Shipping work through the mail directly to the photographers’ studio is quite common. Photographing jewelry takes a very specific talent, and you might not be able to find a good photographer in your hometown. Remember to:
- Pack well.
- Buy insurance.
- Inform the photographer when the piece(s) are in transit.
The photographer will probably send your images on a CD but if you need them sooner, ask that the photos be sent via email as well. Some photographers may offer to upload your images directly to Zapplication or CaFÉ.
Look for a partial list of jewelry photographers here
Well photographed work will help you!
Barbara Simon, Green Rocks (photo credit: Artist’s own)
Julia Rai, bangle
Photographed by a professional: Paul Mounsey
Explanation of Submission Requirement Terms
- DPI means dots per inch. It refers to the clarity of a photographic image as it is seen in print media. The larger the number, the more dots of color to fill in the details, and the clearer and more detailed the image will be. While photos seen on the Internet are only ‘printed’ or viewed at 72dpi, 300dpi is standard for print media, and is the resolution that most submissions require.
- PPI is practically the same thing but refers to pixels per inch (PPCM is pixels per centimeter), which is the standard measurement of an electronic image.
- JPEG .jpg or .jpeg stands for ’Joint Photographic Experts Group,’ which is the name of the group who created the JPEG standard (ref). It’s the format that images are saved on the computer as opposed to a documents .doc extension.
- TIF or TIFF is a ’Tagged Image Format File.’ .tiff’s are not compressed like jpeg’s, contain more data, and deliver a more detailed image. TIFF images can easily be compressed on the computer by re-saving the image as a jpeg.
- CMYK refers to the four inks used in some color printing formats: cyan, magenta, yellow, and black.
- RGB is another type of color representation and refers to red, green, and blue.
- MB stands for megabyte, a unit of storage capacity.
How Are Your Pieces Judged?

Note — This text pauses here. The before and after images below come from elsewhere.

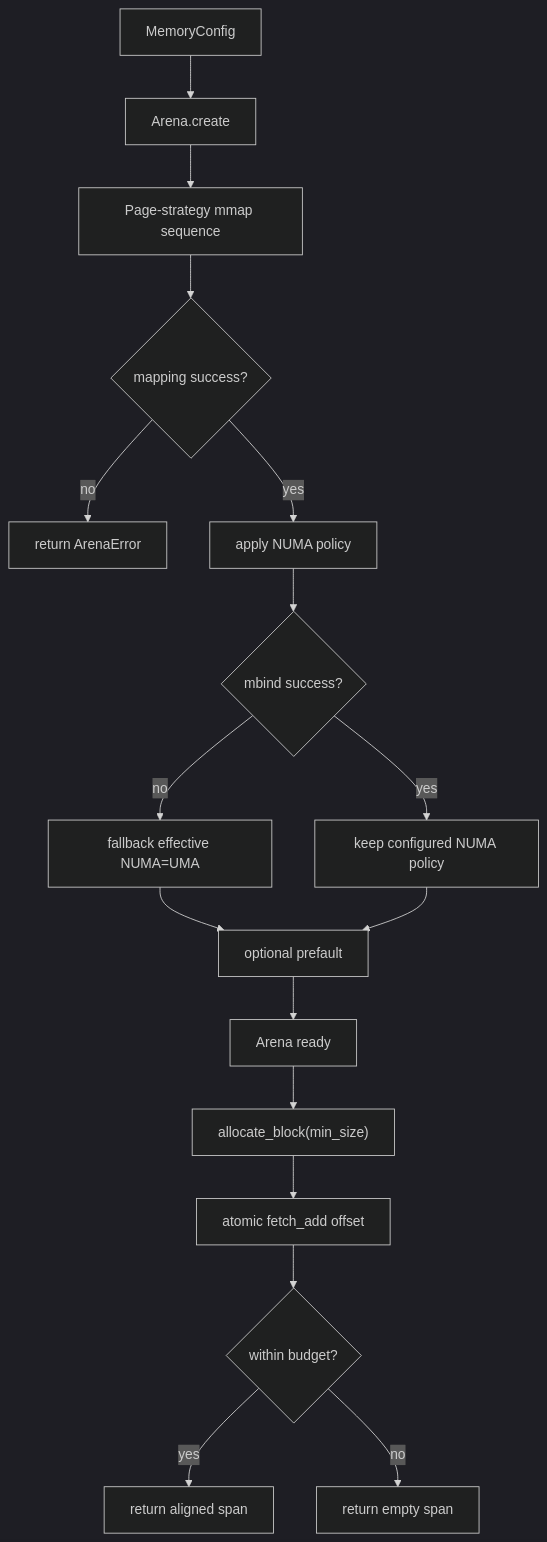
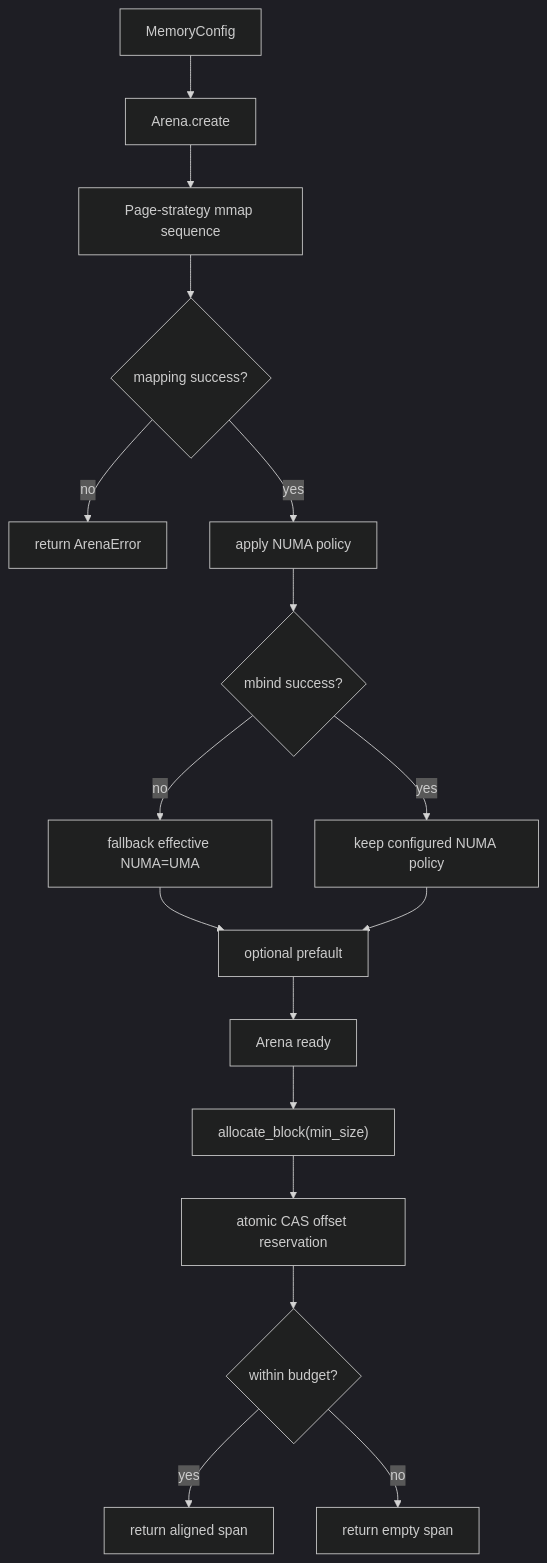
One commit to ankitkr-04/strata-db changed the diagram in docs/architecture/03-memory-arena.md. Above: the diagram before and after it, drawn with Mermaid (dark theme). The commit also changed other lines of this file and 7 other files, not shown here.

````diff
--- a/docs/architecture/03-memory-arena.md
+++ b/docs/architecture/03-memory-arena.md
@@ -46,19 +46,19 @@
 ```mermaid
 flowchart TD
     A[MemoryConfig] --> B[Arena.create]
     B --> C[Page-strategy mmap sequence]
     C --> D{mapping success?}
     D -- no --> E[return ArenaError]
     D -- yes --> F[apply NUMA policy]
     F --> G{mbind success?}
     G -- no --> H[fallback effective NUMA=UMA]
     G -- yes --> I[keep configured NUMA policy]
     H --> J[optional prefault]
     I --> J
     J --> K[Arena ready]
     K --> L["allocate_block(min_size)"]
-    L --> M[atomic fetch_add offset]
+    L --> M[atomic CAS offset reservation]
     M --> N{within budget?}
     N -- yes --> O[return aligned span]
     N -- no --> P[return empty span]
 ```
````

Jurors can be chosen for a variety of reasons and from a variety of backgrounds. Sometimes they can gather in a single location to view the submissions on a large screen, but more often they are looking at images on the computer in their homes. The larger the image format, the more precise the details will be, and the better they’ll be able to assess your work.
Most often, they have to view hundreds or even thousands of entries. If the photograph doesn’t tell the whole story immediately, they won’t have time to ‘imagine’ what it might look like in real life. They may look at the scores from all evaluators and/or discuss the entries before making a final decision, but they won’t give a bad photograph a ’pass’ just because they recognize the work of a well-known or talented artist.
One of the most important things to remember is to do as they ask. If they ask for a white background, make sure there’s a white background. If they asked for a specific size, make sure you transform the image to match the requirement. If the challenge has a theme, make sure your work reflects it. If you don’t, those details may rule you out before they even look at the craftsmanship of your entry.
Submitting to calls for entry is a way to:
- Challenge yourself.
- Become known to your peers and potential clients.
- Further your career.
- Meet other makers.
- Become inspired.
- Inspire others.
- Share your knowledge.
If you have sources for international photographers, magazines, or submission sites, please contact us and we’ll be glad to include them in this article.